The first in a series of discussions with the wider community, hosted by Vice-Chancellor Professor Njabulo Ndebele, kicked off with an address on the contentious subject of genetically modified crops by Professor Jennifer Thomson in the Senate Room at Bremner last Tuesday.
Thomson, a molecular and cell biology professor in the Science Faculty, recently addressed the United Nations on the topic as a guest of Secretary General, Kofi Annan.
She has also written extensively on the subject, with her book "Genes for Africa: Genetically Modified Crops in the Developing World" appearing on the short-list of this year's Alan Paton Award for Non-Fiction.
In welcoming the guests, who were drawn from the business and agricultural sectors, as well as the parliamentary and the diplomatic community, Ndebele said the intention was to showcase UCT's research expertise to a cross-section of influential decision-makers.
He said the University's research excellence had been widely acknowledged and honoured.
The targeted members of the Vice-Chancellor's External Forum were top management and leaders, those directly confronted by the issues of research and transformation that would constitute the agenda for the series.
He hoped the series would generate a lively debate and enhance the ability of guests to fulfil their leadership roles in society.
On the topic of genetically modified food and technology, he pointed to "many ethical and moral dilemmas" in the use of living organisms to make useful products, making it an ideal subject for debate.
In her address, Thomson gave an African perspective on the use of GM crops, in particular the use of GM technology to enhance the ability of plants to resist disease, drought, herbicides and insects.
She highlighted two areas of research at UCT - namely the development of maize that is resistant to the maize-streak virus, as well as the use of "resurrection" plants to enhance drought resistance, which is a uniquely South African project.
She also pointed to new research looking at the use of plants to make vaccines that could be administered orally, rather than through injections.

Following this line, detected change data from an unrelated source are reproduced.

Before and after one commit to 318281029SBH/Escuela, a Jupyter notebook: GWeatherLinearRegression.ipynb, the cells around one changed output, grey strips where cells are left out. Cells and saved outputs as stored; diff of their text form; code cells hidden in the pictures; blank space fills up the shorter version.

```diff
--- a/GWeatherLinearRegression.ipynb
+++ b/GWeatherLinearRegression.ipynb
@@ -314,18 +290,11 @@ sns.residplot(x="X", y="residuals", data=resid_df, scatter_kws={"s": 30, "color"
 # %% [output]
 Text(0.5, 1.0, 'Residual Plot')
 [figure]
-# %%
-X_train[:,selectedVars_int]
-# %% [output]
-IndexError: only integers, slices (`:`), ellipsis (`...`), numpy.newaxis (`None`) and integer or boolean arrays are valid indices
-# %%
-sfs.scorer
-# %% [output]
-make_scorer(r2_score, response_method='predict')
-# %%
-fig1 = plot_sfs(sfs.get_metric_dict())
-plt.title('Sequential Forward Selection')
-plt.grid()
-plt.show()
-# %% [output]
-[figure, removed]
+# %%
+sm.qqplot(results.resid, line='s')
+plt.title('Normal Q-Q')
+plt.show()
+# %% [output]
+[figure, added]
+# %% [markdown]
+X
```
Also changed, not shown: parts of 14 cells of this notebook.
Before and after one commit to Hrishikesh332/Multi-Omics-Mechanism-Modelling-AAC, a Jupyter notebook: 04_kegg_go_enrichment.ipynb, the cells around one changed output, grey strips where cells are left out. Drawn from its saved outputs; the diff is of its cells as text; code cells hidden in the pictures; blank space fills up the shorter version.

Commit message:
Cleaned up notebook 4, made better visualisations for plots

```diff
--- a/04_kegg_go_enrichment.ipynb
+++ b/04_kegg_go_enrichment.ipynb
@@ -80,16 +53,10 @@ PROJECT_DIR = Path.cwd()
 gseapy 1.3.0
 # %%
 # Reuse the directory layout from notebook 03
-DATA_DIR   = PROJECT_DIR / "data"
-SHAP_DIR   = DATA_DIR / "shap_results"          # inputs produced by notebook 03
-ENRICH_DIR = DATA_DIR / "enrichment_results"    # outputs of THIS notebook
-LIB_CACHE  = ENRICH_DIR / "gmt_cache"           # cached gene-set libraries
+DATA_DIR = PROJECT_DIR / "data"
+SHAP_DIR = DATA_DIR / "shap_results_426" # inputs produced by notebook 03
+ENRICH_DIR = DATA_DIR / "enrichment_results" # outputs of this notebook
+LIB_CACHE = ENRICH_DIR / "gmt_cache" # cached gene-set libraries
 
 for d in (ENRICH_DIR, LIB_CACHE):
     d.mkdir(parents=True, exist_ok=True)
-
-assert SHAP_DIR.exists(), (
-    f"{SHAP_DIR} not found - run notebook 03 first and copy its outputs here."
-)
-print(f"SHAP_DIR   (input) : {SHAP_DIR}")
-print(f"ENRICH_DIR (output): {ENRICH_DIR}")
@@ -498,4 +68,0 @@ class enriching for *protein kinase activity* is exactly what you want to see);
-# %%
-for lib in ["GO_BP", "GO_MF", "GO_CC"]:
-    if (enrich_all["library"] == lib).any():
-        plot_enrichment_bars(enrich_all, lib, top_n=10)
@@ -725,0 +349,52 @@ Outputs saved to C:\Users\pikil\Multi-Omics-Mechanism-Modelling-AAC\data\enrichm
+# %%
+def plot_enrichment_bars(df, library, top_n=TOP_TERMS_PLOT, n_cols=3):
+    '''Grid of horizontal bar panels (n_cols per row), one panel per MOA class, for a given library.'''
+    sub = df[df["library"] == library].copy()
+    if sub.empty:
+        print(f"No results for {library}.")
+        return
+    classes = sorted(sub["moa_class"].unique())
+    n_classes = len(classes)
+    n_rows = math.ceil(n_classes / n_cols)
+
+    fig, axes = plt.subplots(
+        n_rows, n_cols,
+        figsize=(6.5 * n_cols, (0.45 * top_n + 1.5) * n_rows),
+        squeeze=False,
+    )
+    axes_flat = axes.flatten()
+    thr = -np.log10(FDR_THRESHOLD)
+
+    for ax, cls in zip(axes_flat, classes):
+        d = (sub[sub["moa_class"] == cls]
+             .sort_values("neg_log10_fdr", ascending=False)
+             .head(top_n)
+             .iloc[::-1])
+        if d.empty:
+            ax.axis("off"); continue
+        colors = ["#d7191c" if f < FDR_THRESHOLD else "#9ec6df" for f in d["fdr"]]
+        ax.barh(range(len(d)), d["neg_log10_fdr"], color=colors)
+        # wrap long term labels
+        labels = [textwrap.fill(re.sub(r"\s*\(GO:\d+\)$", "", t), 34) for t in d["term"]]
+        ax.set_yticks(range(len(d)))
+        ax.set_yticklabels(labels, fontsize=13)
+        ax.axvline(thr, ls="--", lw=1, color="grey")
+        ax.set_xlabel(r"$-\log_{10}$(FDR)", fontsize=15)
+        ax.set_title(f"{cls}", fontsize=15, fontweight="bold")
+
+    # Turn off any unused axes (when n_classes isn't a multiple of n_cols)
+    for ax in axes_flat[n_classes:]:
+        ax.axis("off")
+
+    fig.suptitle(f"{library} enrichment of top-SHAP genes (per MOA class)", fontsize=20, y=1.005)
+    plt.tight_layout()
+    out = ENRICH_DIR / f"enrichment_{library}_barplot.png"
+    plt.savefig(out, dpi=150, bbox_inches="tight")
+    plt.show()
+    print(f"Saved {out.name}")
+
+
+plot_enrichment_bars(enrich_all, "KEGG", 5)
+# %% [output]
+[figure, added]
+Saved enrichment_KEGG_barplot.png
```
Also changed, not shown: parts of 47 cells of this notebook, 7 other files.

Among the other concerns she dealt with were food safety, food labelling, and environmental concerns.
The next topic in the series will be on new developments in HIV/AIDS research.